_TASK MATERIAL_
= = = =

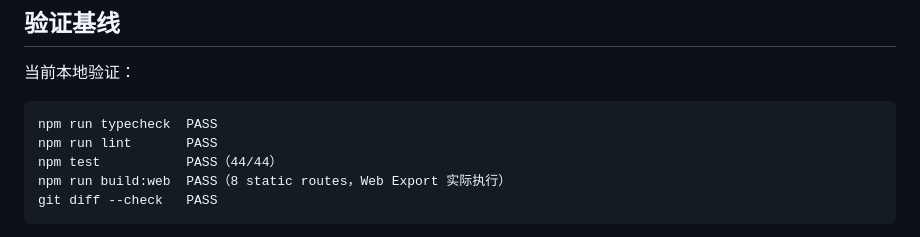
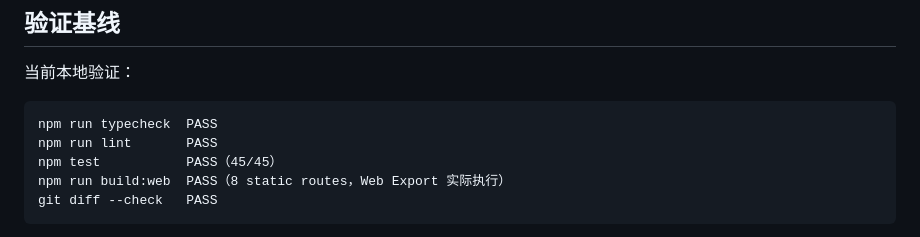
Before and after one commit to LJ0930l-beep/guanxiang-mingpan, a Markdown page: docs/PHASE2_BAZI_EXECUTION.md, the part around the change. GitHub-like rendering.

Commit message:
docs: refresh phase2 test baseline

````diff
--- a/docs/PHASE2_BAZI_EXECUTION.md
+++ b/docs/PHASE2_BAZI_EXECUTION.md
@@ -73,7 +73,7 @@ UI Evidence Explorer / Saved History / User-triggered Diff
 ```text
 npm run typecheck  PASS
 npm run lint       PASS
-npm test           PASS（44/44）
+npm test           PASS（45/45）
 npm run build:web  PASS（8 static routes，Web Export 实际执行）
 git diff --check   PASS
 ```
````
Also changed, not shown: docs/HANDOFF.md (+1 -1 lines).
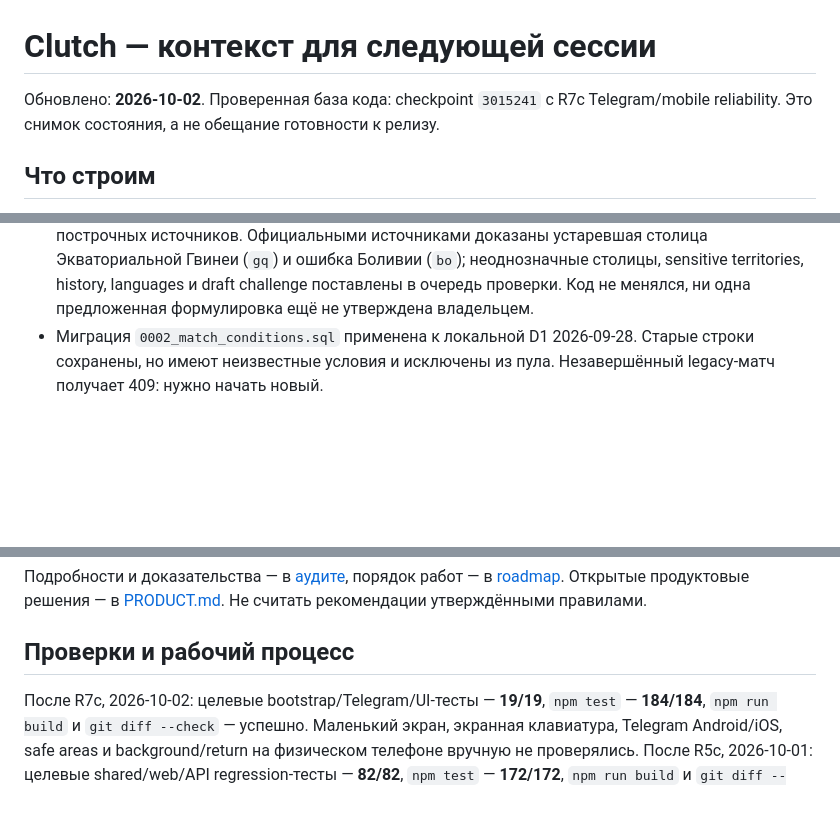
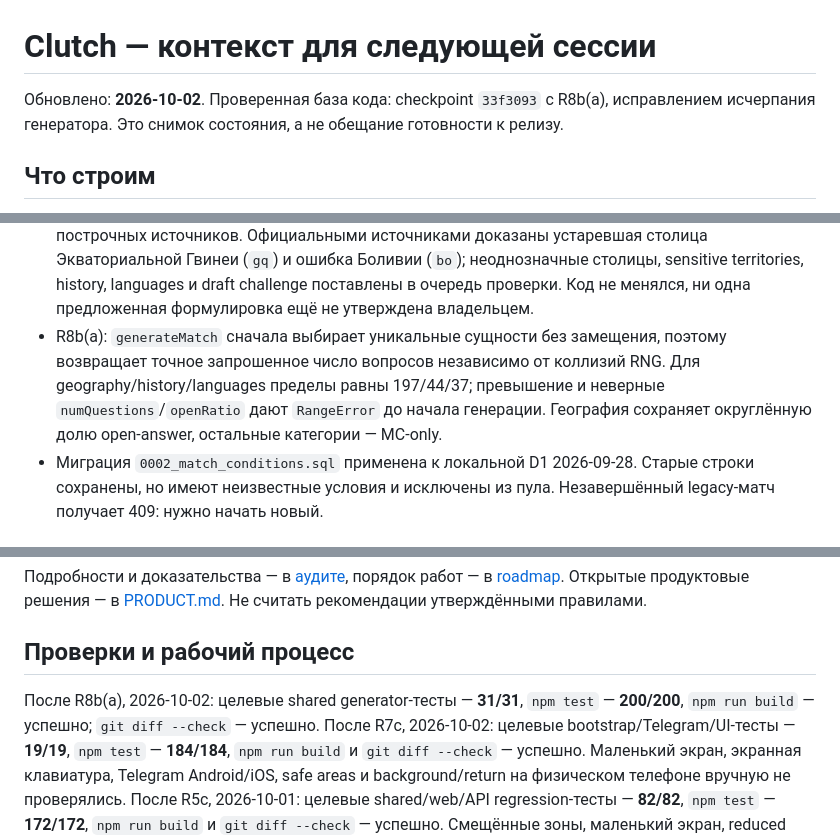
Before and after one commit to Alemkhan/clutch, a Markdown page: CONTEXT.md, 3 parts joined by grey strips. Drawn GitHub-style; blank space fills up the shorter version.

Commit message:
Update R8b project context

```diff
--- a/CONTEXT.md
+++ b/CONTEXT.md
@@ -1,7 +1,7 @@
 # Clutch — контекст для следующей сессии
 
-Обновлено: **2026-10-02**. Проверенная база кода: checkpoint `3015241`
-с R7c Telegram/mobile reliability.
+Обновлено: **2026-10-02**. Проверенная база кода: checkpoint `33f3093`
+с R8b(a), исправлением исчерпания генератора.
 Это снимок состояния, а не обещание готовности к релизу.
 
 ## Что строим
@@ -105,6 +105,11 @@
   Боливии (`bo`); неоднозначные столицы, sensitive territories, history,
   languages и draft challenge поставлены в очередь проверки. Код не менялся,
   ни одна предложенная формулировка ещё не утверждена владельцем.
+- R8b(a): `generateMatch` сначала выбирает уникальные сущности без замещения,
+  поэтому возвращает точное запрошенное число вопросов независимо от коллизий
+  RNG. Для geography/history/languages пределы равны 197/44/37; превышение и
+  неверные `numQuestions`/`openRatio` дают `RangeError` до начала генерации.
+  География сохраняет округлённую долю open-answer, остальные категории — MC-only.
 - Миграция `0002_match_conditions.sql` применена к локальной D1 2026-09-28.
   Старые строки сохранены, но имеют неизвестные условия и исключены из пула.
   Незавершённый legacy-матч получает 409: нужно начать новый.
@@ -135,6 +140,8 @@
 
 ## Проверки и рабочий процесс
 
+После R8b(a), 2026-10-02: целевые shared generator-тесты — **31/31**,
+`npm test` — **200/200**, `npm run build` — успешно; `git diff --check` — успешно.
 После R7c, 2026-10-02: целевые bootstrap/Telegram/UI-тесты — **19/19**,
 `npm test` — **184/184**, `npm run build` и `git diff --check` — успешно.
 Маленький экран, экранная клавиатура, Telegram Android/iOS, safe areas и
```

= = = =

_WHAT THE EXERCISE ASKS_
After reading through the material, report every line that holds "test".

_EXPECTED ANSWER_
docs: refresh phase2 test baseline
-npm test           PASS（44/44）
+npm test           PASS（45/45）
+`npm test` — **200/200**, `npm run build` — успешно; `git diff --check` — успешно.
 `npm test` — **184/184**, `npm run build` и `git diff --check` — успешно.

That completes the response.